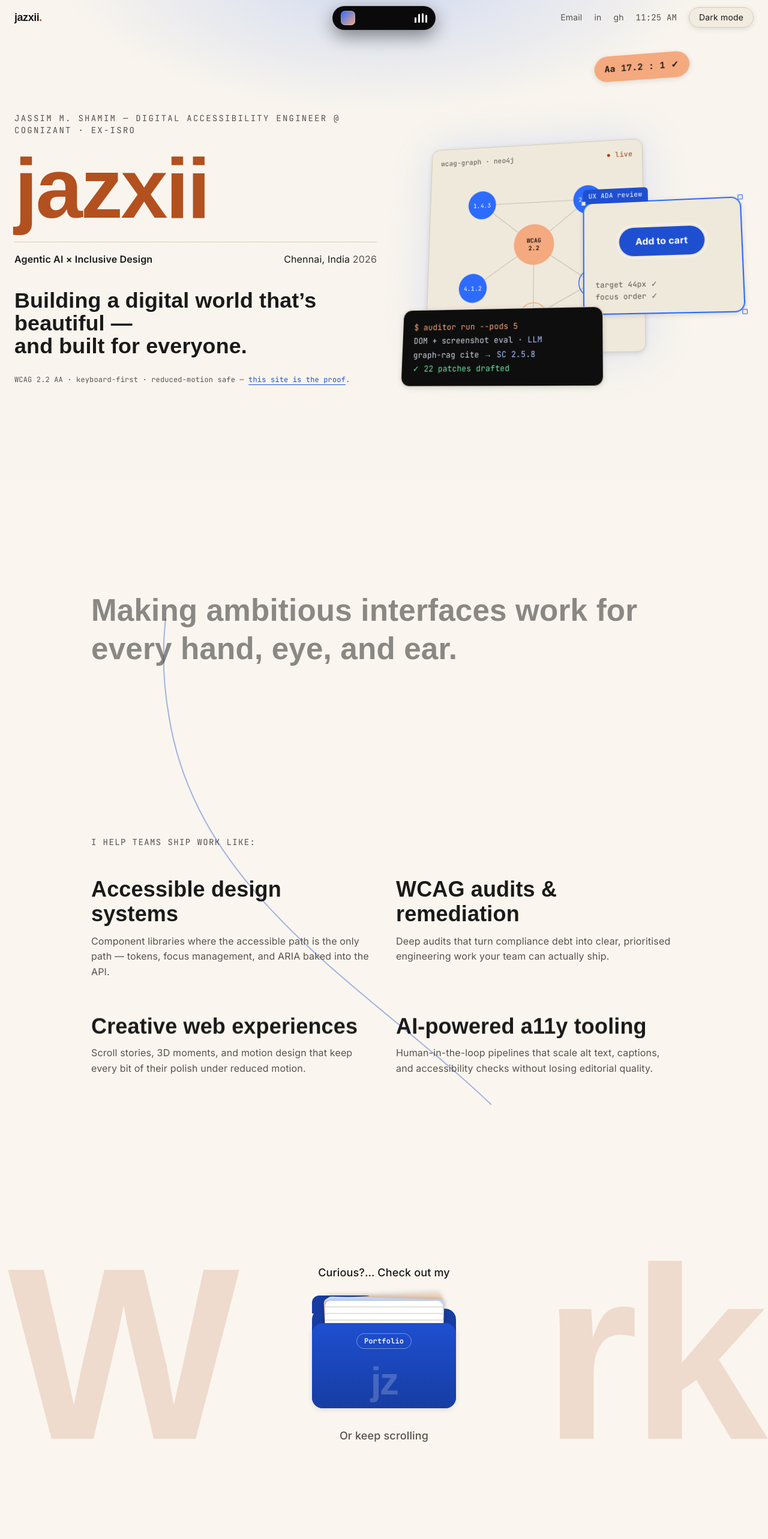
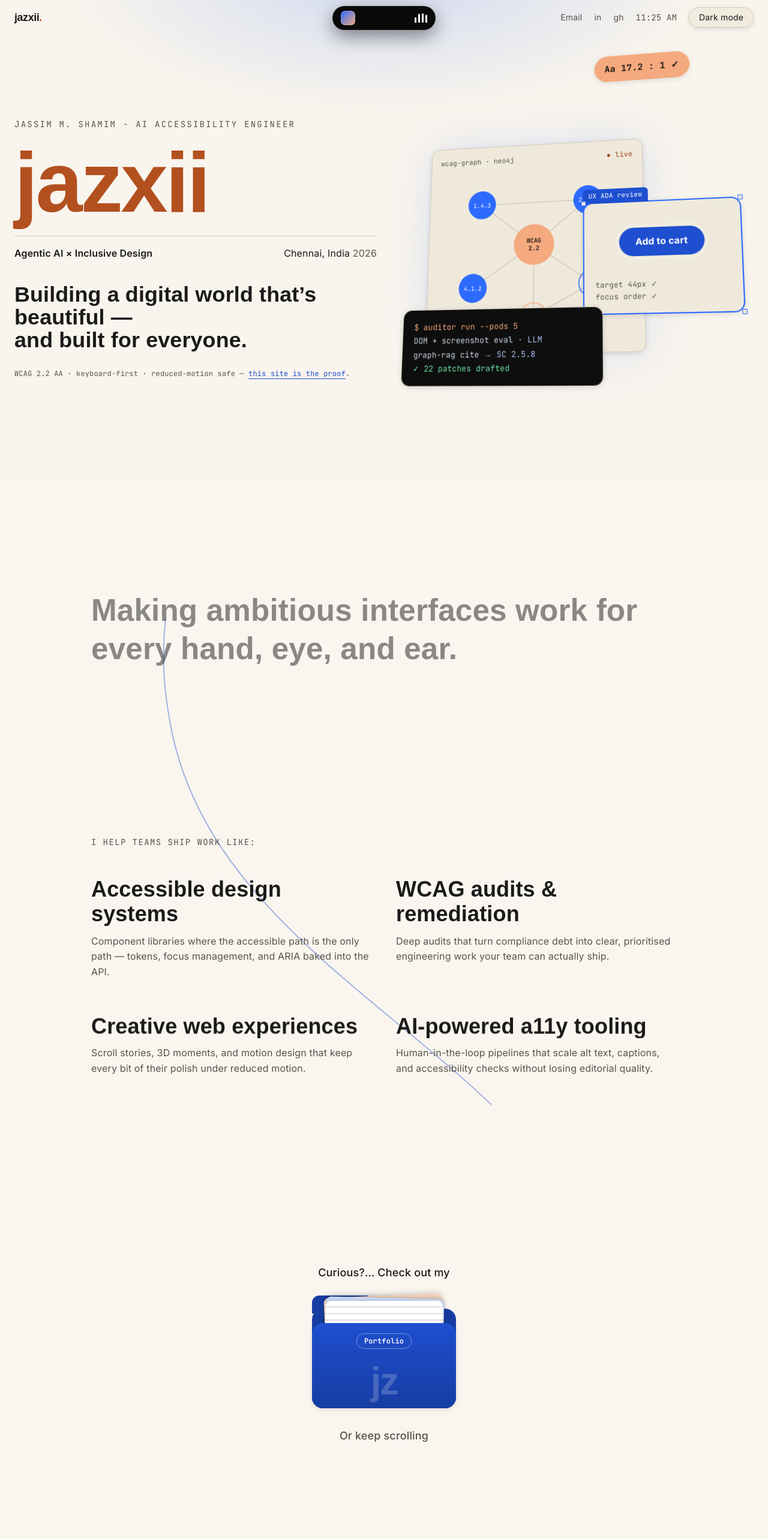
Before and after one commit to jazxii/jazxii-portfolio, a Next.js app: page / in a window 1280 px wide. Shown: the top 2566 px of the page at 60% size. Built offline with nearby package versions, Linux system fonts and the light colour scheme; a web font is replaced by a local one.

Commit message:
minor changes

```diff
--- a/app/globals.css
+++ b/app/globals.css
@@ -650,10 +650,10 @@ body {
 .work-letter {
   font-family: var(--font-display), sans-serif;
   font-weight: 600;
-  font-size: clamp(9rem, 32vw, 34rem);
+  font-size: clamp(9rem, 34vw, 34rem);
   line-height: 0.78;
   letter-spacing: -0.03em;
-  color: var(--peach);
+  color: var(--color-white);
   opacity: 0.16;
   user-select: none;
   white-space: nowrap;
--- a/app/page.tsx
+++ b/app/page.tsx
@@ -14,8 +14,7 @@ export default function HomePage() {
       <section className="mx-auto grid min-h-[calc(100svh-5.5rem)] max-w-7xl grid-cols-1 items-center gap-10 px-4 pt-6 sm:px-6 lg:grid-cols-2 lg:gap-6 lg:pt-0">
         <div>
           <p className="font-mono text-xs uppercase tracking-[0.16em] text-text-muted sm:text-sm">
-            Jassim M. Shamim — Digital Accessibility Engineer @ Cognizant ·
-            Ex-ISRO
+            Jassim M. Shamim - AI Accessibility Engineer
           </p>
 
           {/* Giant brand wordmark — decorative (the name is in the nav + eyebrow) */}
--- a/app/work/page.tsx
+++ b/app/work/page.tsx
@@ -33,7 +33,7 @@ export default function WorkPage() {
               a real, readable line (not a heading, to keep the h1→project-h2 outline). */}
           <Reveal
             as="p"
-            className="mt-4 max-w-3xl font-display text-h1 font-semibold leading-[1.08] text-text-muted text-balance sm:text-display"
+            className="mt-4 max-w-6xl font-display text-h1 font-semibold leading-[1.08] text-text-muted text-balance sm:text-display"
           >
             <svg
               aria-hidden="true"
```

- [WORK INSTRUCTIONS] Could all the data above be given again exactly, leaving out its images?

- [SOLUTION FOR THIS PROBLEM]
Before and after one commit to jazxii/jazxii-portfolio, a Next.js app: page / in a window 1280 px wide. Shown: the top 2566 px of the page at 60% size. Built offline with nearby package versions, Linux system fonts and the light colour scheme; a web font is replaced by a local one.

Commit message:
minor changes

```diff
--- a/app/globals.css
+++ b/app/globals.css
@@ -650,10 +650,10 @@ body {
 .work-letter {
   font-family: var(--font-display), sans-serif;
   font-weight: 600;
-  font-size: clamp(9rem, 32vw, 34rem);
+  font-size: clamp(9rem, 34vw, 34rem);
   line-height: 0.78;
   letter-spacing: -0.03em;
-  color: var(--peach);
+  color: var(--color-white);
   opacity: 0.16;
   user-select: none;
   white-space: nowrap;
--- a/app/page.tsx
+++ b/app/page.tsx
@@ -14,8 +14,7 @@ export default function HomePage() {
       <section className="mx-auto grid min-h-[calc(100svh-5.5rem)] max-w-7xl grid-cols-1 items-center gap-10 px-4 pt-6 sm:px-6 lg:grid-cols-2 lg:gap-6 lg:pt-0">
         <div>
           <p className="font-mono text-xs uppercase tracking-[0.16em] text-text-muted sm:text-sm">
-            Jassim M. Shamim — Digital Accessibility Engineer @ Cognizant ·
-            Ex-ISRO
+            Jassim M. Shamim - AI Accessibility Engineer
           </p>
 
           {/* Giant brand wordmark — decorative (the name is in the nav + eyebrow) */}
--- a/app/work/page.tsx
+++ b/app/work/page.tsx
@@ -33,7 +33,7 @@ export default function WorkPage() {
               a real, readable line (not a heading, to keep the h1→project-h2 outline). */}
           <Reveal
             as="p"
-            className="mt-4 max-w-3xl font-display text-h1 font-semibold leading-[1.08] text-text-muted text-balance sm:text-display"
+            className="mt-4 max-w-6xl font-display text-h1 font-semibold leading-[1.08] text-text-muted text-balance sm:text-display"
           >
             <svg
               aria-hidden="true"
```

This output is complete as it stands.